Our "adventure bag" is always stocked and ready to go at a moments notice.

Geocaching 101, Geocaching, What do I need to go Caching?, cache, geocache, Peanuts or Pretzels, trackables, GPS, Garmin
Must Haves in Your Geocaching Bag

Must Have's In Your Geocaching Bag

SmartPhone or a GPS & Spare Batteries

One of the first essential items for your Geocaching Bag is, of course, some kind of GPS unit. You may opt for a handheld unit, or you might be happy with the good ol' smartphone and Geocaching App. We started out using the Smartphone, but realized that it limited us when we wanted to get out into the wilderness. It also because a problem when we traveled abroad, those data roaming fees will get you!

No matter which item you prefer to use, you should always make sure it is fully charged - or that you have spare batteries on hand too!

What is geocaching, geocaching, geocaching app, best geocaching app, geocache, geocaches, geocaching for kids, geocaching gps, geocaching supplies, geocaching free, geocaching definition, geocache definition, road trip ideas, road trip games, road trip essentials, road trip tips, road trip planner, planning a road trip
Hitting the GA Geo-Trail with our Adventure Bag

Sun & Bug Sprays

Being an outdoor activity, you should always carry some kind of protective sprays. Whether it is for the sun or for bugs, you never know when you might need it. And it could make for a miserable experience (maybe more miserable AFTERWARDS) if you don't have it on hand. But it's not just the wilderness, you will also need these even if you are in the city! I can't tell you how many times we've gotten caught up while wandering around town, sightseeing and Geocaching. Only later did we realize that our faces were super sunburned!

Luckily, most stores sell small travel versions of bug spray and sunscreen. So it's easy to pop a couple of them into your Geocaching bag, that way you will always have them.

What is geocaching, geocaching, geocaching app, best geocaching app, geocache, geocaches, geocaching for kids, geocaching gps, geocaching supplies, geocaching free, geocaching definition, geocache definition, road trip ideas, road trip games, road trip essentials, road trip tips, road trip planner, planning a road trip
Navigating the halls of Angkor Wat in Cambodia

Don't Forget the Water!

It is critical to stay good and hydrated anytime you are outdoors, but it's especially important when you are out geocaching. As travelers, we make it a habit to bring a bottle of water wherever we go -- from sightseeing around town, to boat rides, beach trips, or a hike. It's a good habit to have.

And when you are geocaching in the wilderness, it's even more important to have water with you. So be sure to look for a Geocaching Bag that has space for you to carry a water bottle. Don't forget it!

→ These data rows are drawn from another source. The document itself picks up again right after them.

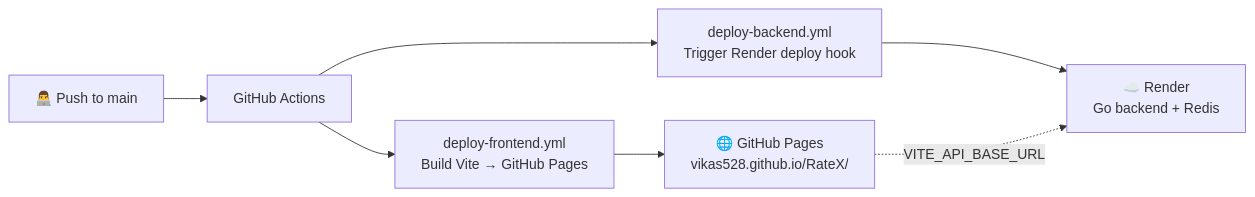
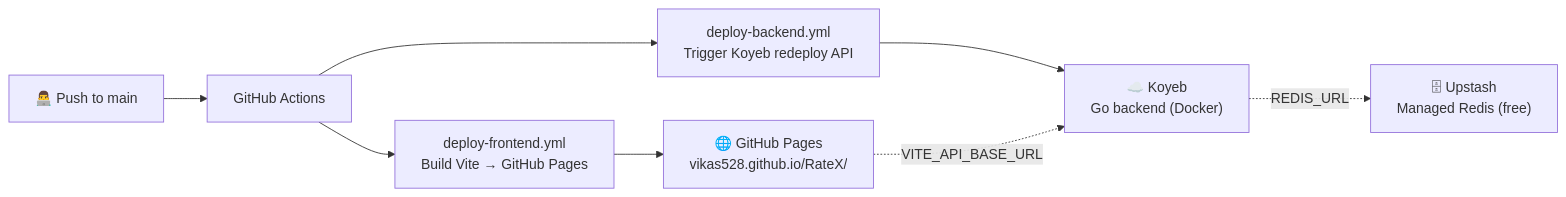
The eighth of 8 diagrams in README.md (vikas528/RateX), drawn with Mermaid before and after one commit. The commit also changed other lines of this file and 2 other files, not shown here.

Commit message:
ci: switch backend hosting from Render to Koyeb (no card required)

````diff
--- a/README.md
+++ b/README.md
@@ -438,9 +438,10 @@
 ```mermaid
 flowchart LR
     Dev["👨‍💻 Push to main"] --> GHA["GitHub Actions"]
     GHA --> FE["deploy-frontend.yml\nBuild Vite → GitHub Pages"]
-    GHA --> BE["deploy-backend.yml\nTrigger Render deploy hook"]
+    GHA --> BE["deploy-backend.yml\nTrigger Koyeb redeploy API"]
     FE --> GHP["🌐 GitHub Pages\nvikas528.github.io/RateX/"]
-    BE --> RND["☁️ Render\nGo backend + Redis"]
-    GHP -. "VITE_API_BASE_URL" .-> RND
+    BE --> KYB["☁️ Koyeb\nGo backend (Docker)"]
+    KYB -. "REDIS_URL" .-> UPS["🗄 Upstash\nManaged Redis (free)"]
+    GHP -. "VITE_API_BASE_URL" .-> KYB
 ```
````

What is geocaching, geocaching, geocaching app, best geocaching app, geocache, geocaches, geocaching for kids, geocaching gps, geocaching supplies, geocaching free, geocaching definition, geocache definition, road trip ideas, road trip games, road trip essentials, road trip tips, road trip planner, planning a road trip
You never know what you might run across while out Geocaching - Grand Cayman Island

Bring a Notebook and ALWAYS Have Extra Pens!

All cachers can relate to the "pen problem" at some point or another. So we make it a point to put many pens in our Geocaching bag, you don't want to be caught without...or without one that works! Also, you should consider bringing a small notebook too. Sometimes you need to take notes for multi-caches, or have another situation where you need to write something down or make calculations. So the notebook will definitely come in handy.

What is geocaching, geocaching, geocaching app, best geocaching app, geocache, geocaches, geocaching for kids, geocaching gps, geocaching supplies, geocaching free, geocaching definition, geocache definition, road trip ideas, road trip games, road trip essentials, road trip tips, road trip planner, planning a road trip
Located the Geocache!

Nice-to-Haves in Your Geocaching Bag

For us, there are some other "nice-to-haves" that we include in our Geocaching Bag too. These aren't critical items, and some people might not are to bring them along. But for us, these items seem to be quite useful or enhance the experience. For example, we like to bring a small flashlight in case it gets dark or if we are looking inside a dark place. We also prefer to bring a small first aid kit as well as some snacks to munch on. We also like to bring an iPod and mini-boombox, which we turn on at a low volume when we are hiking. The sound helps to warn off wildlife, and makes for a peaceful walk in the woods for the two of us.

Lastly, we have a bag of trackables that always stays in the Geocaching Bag as well as some swag items - just in case we stumble across something we want to trade for inside a cache. If you take something out, you have to put something in. Always be good to your fellow Cachers.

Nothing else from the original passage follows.